• **Task objective**: Restate all of the data below word for word.

-------- Input for this task --------

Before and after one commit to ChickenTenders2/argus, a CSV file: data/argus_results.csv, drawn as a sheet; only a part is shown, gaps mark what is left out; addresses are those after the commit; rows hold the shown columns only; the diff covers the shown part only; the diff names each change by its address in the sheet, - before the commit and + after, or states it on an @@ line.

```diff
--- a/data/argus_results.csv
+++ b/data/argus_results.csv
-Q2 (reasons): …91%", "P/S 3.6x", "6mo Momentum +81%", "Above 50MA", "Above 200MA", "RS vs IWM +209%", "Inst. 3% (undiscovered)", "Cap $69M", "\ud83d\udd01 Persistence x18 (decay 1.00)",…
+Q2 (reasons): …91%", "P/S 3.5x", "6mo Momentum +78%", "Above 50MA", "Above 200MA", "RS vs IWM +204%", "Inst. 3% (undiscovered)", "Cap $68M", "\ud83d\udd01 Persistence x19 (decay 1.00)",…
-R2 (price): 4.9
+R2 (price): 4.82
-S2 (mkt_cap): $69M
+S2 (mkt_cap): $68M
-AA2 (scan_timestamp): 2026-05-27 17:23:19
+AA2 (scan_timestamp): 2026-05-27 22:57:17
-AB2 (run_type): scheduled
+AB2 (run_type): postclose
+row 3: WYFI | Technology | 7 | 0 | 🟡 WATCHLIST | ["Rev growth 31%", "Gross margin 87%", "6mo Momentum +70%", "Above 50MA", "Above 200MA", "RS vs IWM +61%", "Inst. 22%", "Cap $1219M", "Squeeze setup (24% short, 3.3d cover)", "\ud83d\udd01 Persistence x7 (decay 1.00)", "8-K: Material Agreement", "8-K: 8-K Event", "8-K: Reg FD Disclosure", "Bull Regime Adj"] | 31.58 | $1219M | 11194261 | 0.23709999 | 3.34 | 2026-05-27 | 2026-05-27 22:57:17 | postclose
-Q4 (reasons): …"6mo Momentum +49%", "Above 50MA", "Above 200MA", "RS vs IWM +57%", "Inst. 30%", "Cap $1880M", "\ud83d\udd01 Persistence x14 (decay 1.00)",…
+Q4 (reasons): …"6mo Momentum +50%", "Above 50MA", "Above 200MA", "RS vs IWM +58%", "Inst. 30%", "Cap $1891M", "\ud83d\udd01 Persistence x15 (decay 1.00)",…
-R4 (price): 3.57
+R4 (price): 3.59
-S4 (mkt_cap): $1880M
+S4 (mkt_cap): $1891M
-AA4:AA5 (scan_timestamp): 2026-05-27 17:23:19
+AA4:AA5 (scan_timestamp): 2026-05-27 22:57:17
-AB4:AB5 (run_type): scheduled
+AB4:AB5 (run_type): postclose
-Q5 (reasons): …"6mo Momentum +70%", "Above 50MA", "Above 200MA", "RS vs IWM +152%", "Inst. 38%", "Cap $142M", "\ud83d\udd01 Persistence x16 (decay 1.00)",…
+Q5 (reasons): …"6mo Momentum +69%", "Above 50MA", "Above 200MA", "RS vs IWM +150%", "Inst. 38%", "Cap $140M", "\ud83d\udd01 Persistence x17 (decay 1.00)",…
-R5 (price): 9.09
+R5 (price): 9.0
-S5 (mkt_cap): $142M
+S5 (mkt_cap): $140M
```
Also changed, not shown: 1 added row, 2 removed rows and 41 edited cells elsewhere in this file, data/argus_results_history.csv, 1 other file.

--------

• **Your solution**:
Before and after one commit to ChickenTenders2/argus, a CSV file: data/argus_results.csv, drawn as a sheet; only a part is shown, gaps mark what is left out; addresses are those after the commit; rows hold the shown columns only; the diff covers the shown part only; the diff names each change by its address in the sheet, - before the commit and + after, or states it on an @@ line.

```diff
--- a/data/argus_results.csv
+++ b/data/argus_results.csv
-Q2 (reasons): …91%", "P/S 3.6x", "6mo Momentum +81%", "Above 50MA", "Above 200MA", "RS vs IWM +209%", "Inst. 3% (undiscovered)", "Cap $69M", "\ud83d\udd01 Persistence x18 (decay 1.00)",…
+Q2 (reasons): …91%", "P/S 3.5x", "6mo Momentum +78%", "Above 50MA", "Above 200MA", "RS vs IWM +204%", "Inst. 3% (undiscovered)", "Cap $68M", "\ud83d\udd01 Persistence x19 (decay 1.00)",…
-R2 (price): 4.9
+R2 (price): 4.82
-S2 (mkt_cap): $69M
+S2 (mkt_cap): $68M
-AA2 (scan_timestamp): 2026-05-27 17:23:19
+AA2 (scan_timestamp): 2026-05-27 22:57:17
-AB2 (run_type): scheduled
+AB2 (run_type): postclose
+row 3: WYFI | Technology | 7 | 0 | 🟡 WATCHLIST | ["Rev growth 31%", "Gross margin 87%", "6mo Momentum +70%", "Above 50MA", "Above 200MA", "RS vs IWM +61%", "Inst. 22%", "Cap $1219M", "Squeeze setup (24% short, 3.3d cover)", "\ud83d\udd01 Persistence x7 (decay 1.00)", "8-K: Material Agreement", "8-K: 8-K Event", "8-K: Reg FD Disclosure", "Bull Regime Adj"] | 31.58 | $1219M | 11194261 | 0.23709999 | 3.34 | 2026-05-27 | 2026-05-27 22:57:17 | postclose
-Q4 (reasons): …"6mo Momentum +49%", "Above 50MA", "Above 200MA", "RS vs IWM +57%", "Inst. 30%", "Cap $1880M", "\ud83d\udd01 Persistence x14 (decay 1.00)",…
+Q4 (reasons): …"6mo Momentum +50%", "Above 50MA", "Above 200MA", "RS vs IWM +58%", "Inst. 30%", "Cap $1891M", "\ud83d\udd01 Persistence x15 (decay 1.00)",…
-R4 (price): 3.57
+R4 (price): 3.59
-S4 (mkt_cap): $1880M
+S4 (mkt_cap): $1891M
-AA4:AA5 (scan_timestamp): 2026-05-27 17:23:19
+AA4:AA5 (scan_timestamp): 2026-05-27 22:57:17
-AB4:AB5 (run_type): scheduled
+AB4:AB5 (run_type): postclose
-Q5 (reasons): …"6mo Momentum +70%", "Above 50MA", "Above 200MA", "RS vs IWM +152%", "Inst. 38%", "Cap $142M", "\ud83d\udd01 Persistence x16 (decay 1.00)",…
+Q5 (reasons): …"6mo Momentum +69%", "Above 50MA", "Above 200MA", "RS vs IWM +150%", "Inst. 38%", "Cap $140M", "\ud83d\udd01 Persistence x17 (decay 1.00)",…
-R5 (price): 9.09
+R5 (price): 9.0
-S5 (mkt_cap): $142M
+S5 (mkt_cap): $140M
```
Also changed, not shown: 1 added row, 2 removed rows and 41 edited cells elsewhere in this file, data/argus_results_history.csv, 1 other file.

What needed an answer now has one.